I wrote a small extension to ActiveRecord, which makes piggy backing extremely simple.
Instead of coding joins and selects manually, you can now declare the piggy backed attributes from a has_one or belongs_to association in your model classes like so:
class Article belongs_to :user piggy_back :user_name_and_birthday, :user, :name, :birthday end
This will generate all necessary select and join statements, which can then be added to a query rather elegantly:
article = Article.find :first, :piggy => :user_name_and_birthday, :conditions => "articles.title LIKE '%piggy%'"
would retrieve the first article which contains 'piggy' in its title attribute, along with the birthday and name attributes of the corresponding User object, storing them in the attributes hash of the AR instance.
But this is not all! After declaring the piggy backed attributes, you will also get reader methods which retrieve the attribute for you from the AR instance, and, should a type cast be required, convert the value to the correct type.
The piggy backed attributes are accessed like this:
article.user_name ==> a string article.user_birthday ==> a date
Additionally, should you forget to piggy back a query,
article = Article.find :first, :conditions => "articles.title LIKE '%piggy%'"
methods user_name and birthday will silently use the user association to retrieve the values for you. This make is possible to use user_name and user_birthday regardless of whether your original query was piggy backed or not.
I've ensured that all of this works with pagination. In fact, using the extension is slightly faster than coding the select and joins manually (1%-3%).
You can download the code here. I haven't turned it into a plugin yet, so you need to add a require 'piggy_back' to your environment.rb.
- I failed to mention that piggy backing also works with finds on associations, so
article.comments.find(:all, :piggy => :user_name)
works as expected.
- Upon popular demand it's now possible to use a more verbose syntax.

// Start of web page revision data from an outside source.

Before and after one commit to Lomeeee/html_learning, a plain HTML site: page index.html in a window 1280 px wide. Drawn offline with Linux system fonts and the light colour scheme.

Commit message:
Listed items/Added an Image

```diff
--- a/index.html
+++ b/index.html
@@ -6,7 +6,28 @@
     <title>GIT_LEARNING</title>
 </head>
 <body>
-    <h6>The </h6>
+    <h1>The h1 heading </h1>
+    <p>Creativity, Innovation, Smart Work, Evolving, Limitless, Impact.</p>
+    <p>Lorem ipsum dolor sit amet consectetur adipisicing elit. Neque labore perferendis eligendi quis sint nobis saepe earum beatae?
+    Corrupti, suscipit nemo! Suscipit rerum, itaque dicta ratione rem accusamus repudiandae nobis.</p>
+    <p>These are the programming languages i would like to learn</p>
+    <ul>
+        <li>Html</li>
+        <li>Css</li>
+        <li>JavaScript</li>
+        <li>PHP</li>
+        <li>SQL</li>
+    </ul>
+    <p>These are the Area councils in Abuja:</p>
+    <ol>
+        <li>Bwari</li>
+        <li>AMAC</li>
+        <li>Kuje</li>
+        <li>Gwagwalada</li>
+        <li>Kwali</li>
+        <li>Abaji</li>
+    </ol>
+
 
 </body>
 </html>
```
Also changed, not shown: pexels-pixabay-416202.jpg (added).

You can write
class Article belongs_to :user piggy_back :user_name_and_birthday, :from => :user, :attributes => [:name, :birthday] end
for the example above.
- Piggy backing is now available as a plugin using the URL svn://railsexpress.de/plugins/piggy_back/trunk